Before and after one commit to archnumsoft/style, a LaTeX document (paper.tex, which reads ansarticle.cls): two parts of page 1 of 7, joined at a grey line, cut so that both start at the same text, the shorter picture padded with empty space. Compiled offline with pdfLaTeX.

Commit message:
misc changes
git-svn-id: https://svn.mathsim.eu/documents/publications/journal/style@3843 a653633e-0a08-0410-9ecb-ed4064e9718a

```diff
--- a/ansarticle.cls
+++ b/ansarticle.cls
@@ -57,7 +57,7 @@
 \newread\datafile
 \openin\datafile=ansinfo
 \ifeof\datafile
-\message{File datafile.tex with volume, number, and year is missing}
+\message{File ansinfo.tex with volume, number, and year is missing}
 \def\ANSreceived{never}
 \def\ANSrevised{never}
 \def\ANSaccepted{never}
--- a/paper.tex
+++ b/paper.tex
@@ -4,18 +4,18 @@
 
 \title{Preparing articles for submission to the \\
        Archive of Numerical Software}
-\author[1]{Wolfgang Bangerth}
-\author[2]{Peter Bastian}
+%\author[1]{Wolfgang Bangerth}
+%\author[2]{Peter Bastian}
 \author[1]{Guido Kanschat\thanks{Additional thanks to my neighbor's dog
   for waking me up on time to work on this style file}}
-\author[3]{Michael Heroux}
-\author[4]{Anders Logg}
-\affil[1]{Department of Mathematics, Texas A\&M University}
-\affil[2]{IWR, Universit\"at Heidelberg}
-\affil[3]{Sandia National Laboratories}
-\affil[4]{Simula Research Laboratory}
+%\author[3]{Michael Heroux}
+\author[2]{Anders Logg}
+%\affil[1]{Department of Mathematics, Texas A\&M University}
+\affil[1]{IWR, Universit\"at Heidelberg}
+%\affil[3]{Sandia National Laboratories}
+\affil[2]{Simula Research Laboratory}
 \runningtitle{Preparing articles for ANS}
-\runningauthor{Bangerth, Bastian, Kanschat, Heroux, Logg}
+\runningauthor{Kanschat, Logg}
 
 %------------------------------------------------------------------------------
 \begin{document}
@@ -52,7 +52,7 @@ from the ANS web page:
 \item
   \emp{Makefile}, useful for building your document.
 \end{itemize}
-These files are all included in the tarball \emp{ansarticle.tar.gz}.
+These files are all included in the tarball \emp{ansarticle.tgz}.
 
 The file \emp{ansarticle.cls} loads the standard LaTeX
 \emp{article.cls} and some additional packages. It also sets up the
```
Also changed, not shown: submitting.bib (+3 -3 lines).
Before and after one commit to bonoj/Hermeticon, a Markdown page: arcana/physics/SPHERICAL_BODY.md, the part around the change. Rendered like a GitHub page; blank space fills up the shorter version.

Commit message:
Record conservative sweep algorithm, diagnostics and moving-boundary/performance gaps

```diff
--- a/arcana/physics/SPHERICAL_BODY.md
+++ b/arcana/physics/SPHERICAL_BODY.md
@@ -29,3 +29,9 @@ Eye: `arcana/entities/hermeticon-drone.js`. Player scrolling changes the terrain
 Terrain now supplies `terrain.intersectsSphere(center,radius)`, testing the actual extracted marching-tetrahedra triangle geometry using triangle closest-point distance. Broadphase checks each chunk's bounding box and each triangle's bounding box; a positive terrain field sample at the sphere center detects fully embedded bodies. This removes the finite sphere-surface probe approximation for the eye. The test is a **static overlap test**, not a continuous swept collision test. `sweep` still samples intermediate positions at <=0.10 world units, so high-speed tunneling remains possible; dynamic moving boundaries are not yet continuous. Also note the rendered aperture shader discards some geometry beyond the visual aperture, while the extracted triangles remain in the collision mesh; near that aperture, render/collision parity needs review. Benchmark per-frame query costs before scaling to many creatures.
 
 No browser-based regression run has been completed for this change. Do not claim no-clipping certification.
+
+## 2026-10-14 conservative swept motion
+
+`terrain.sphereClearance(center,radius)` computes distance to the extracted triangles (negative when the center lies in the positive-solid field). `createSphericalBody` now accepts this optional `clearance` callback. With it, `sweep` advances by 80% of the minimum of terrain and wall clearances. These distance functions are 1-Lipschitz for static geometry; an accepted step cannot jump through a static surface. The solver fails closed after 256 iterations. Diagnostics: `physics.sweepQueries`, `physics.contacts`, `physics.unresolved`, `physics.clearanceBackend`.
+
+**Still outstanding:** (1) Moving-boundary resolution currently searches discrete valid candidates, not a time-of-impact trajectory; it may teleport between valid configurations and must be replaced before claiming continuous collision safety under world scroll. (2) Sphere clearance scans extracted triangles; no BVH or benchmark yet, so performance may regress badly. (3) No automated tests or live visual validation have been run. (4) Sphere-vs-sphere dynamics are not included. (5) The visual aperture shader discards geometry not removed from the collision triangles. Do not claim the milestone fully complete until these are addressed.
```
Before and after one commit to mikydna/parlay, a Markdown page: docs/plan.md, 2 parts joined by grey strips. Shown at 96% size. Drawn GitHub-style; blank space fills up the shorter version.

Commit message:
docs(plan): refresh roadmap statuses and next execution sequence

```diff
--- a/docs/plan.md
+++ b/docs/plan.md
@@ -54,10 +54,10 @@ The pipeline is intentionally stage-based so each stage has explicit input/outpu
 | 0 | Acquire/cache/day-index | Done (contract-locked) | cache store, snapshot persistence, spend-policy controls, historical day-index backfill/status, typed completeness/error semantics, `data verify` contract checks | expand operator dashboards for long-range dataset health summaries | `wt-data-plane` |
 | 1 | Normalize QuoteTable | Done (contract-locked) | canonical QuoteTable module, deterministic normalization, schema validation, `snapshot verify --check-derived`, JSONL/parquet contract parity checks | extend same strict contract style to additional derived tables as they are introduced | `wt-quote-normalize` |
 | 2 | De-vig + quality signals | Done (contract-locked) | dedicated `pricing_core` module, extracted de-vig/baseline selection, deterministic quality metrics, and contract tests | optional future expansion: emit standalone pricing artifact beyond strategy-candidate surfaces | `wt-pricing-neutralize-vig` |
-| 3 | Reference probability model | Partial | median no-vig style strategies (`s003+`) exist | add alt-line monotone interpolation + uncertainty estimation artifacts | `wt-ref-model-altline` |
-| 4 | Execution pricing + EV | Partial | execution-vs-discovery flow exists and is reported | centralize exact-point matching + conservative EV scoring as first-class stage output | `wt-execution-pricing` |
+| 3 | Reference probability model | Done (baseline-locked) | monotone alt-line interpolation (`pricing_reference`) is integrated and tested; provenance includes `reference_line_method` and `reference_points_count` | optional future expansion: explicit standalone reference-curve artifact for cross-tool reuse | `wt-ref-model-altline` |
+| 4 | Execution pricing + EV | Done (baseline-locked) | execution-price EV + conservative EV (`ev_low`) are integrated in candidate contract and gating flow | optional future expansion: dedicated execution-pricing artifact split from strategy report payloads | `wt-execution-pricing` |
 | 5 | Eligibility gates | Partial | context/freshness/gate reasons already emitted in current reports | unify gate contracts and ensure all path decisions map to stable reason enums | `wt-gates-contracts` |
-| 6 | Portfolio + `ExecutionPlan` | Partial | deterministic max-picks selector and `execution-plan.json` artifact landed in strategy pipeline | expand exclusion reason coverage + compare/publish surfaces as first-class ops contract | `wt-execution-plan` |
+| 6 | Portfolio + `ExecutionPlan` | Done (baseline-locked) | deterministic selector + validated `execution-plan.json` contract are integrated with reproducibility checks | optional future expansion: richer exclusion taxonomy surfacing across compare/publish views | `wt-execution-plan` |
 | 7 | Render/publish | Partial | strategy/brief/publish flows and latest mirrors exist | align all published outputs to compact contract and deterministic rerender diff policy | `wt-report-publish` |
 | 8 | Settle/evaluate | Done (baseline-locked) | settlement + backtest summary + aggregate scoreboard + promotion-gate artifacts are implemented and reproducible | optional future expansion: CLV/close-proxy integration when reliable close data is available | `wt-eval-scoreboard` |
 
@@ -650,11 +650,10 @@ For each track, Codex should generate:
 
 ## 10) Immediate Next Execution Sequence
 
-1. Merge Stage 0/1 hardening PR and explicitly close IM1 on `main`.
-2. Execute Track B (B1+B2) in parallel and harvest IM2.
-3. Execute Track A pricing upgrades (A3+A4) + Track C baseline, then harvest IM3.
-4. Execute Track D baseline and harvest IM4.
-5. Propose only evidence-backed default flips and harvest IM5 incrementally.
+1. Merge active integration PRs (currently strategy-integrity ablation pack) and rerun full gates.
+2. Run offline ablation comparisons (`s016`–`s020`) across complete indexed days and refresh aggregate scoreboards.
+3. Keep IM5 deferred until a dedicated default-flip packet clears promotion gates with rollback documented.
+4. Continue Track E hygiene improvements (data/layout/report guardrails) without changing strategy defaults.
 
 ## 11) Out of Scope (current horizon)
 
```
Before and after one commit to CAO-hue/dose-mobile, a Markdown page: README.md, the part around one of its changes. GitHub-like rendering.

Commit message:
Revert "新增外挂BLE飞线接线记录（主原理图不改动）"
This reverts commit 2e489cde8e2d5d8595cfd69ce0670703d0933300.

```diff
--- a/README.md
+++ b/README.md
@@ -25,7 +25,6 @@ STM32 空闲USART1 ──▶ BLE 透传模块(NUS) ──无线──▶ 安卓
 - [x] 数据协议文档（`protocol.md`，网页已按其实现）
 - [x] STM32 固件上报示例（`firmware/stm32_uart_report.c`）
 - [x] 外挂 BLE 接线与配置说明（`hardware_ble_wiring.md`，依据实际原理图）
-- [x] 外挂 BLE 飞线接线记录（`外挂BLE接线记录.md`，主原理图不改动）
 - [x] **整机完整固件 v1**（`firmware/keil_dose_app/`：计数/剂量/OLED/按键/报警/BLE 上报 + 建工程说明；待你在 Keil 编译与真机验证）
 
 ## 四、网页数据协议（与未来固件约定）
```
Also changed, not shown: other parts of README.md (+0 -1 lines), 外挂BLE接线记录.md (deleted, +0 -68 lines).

= = =

When a line in the material above contains the word "after", copy that line out.

Before and after one commit to archnumsoft/style, a LaTeX document (paper.tex, which reads ansarticle.cls): two parts of page 1 of 7, joined at a grey line, cut so that both start at the same text, the shorter picture padded with empty space. Compiled offline with pdfLaTeX.
Before and after one commit to bonoj/Hermeticon, a Markdown page: arcana/physics/SPHERICAL_BODY.md, the part around the change. Rendered like a GitHub page; blank space fills up the shorter version.
+`terrain.sphereClearance(center,radius)` computes distance to the extracted triangles (negative when the center lies in the positive-solid field). `createSphericalBody` now accepts this optional `clearance` callback. With it, `sweep` advances by 80% of the minimum of terrain and wall clearances. These distance functions are 1-Lipschitz for static geometry; an accepted step cannot jump through a static surface. The solver fails closed after 256 iterations. Diagnostics: `physics.sweepQueries`, `physics.contacts`, `physics.unresolved`, `physics.clearanceBackend`.
Before and after one commit to mikydna/parlay, a Markdown page: docs/plan.md, 2 parts joined by grey strips. Shown at 96% size. Drawn GitHub-style; blank space fills up the shorter version.
Before and after one commit to CAO-hue/dose-mobile, a Markdown page: README.md, the part around one of its changes. GitHub-like rendering.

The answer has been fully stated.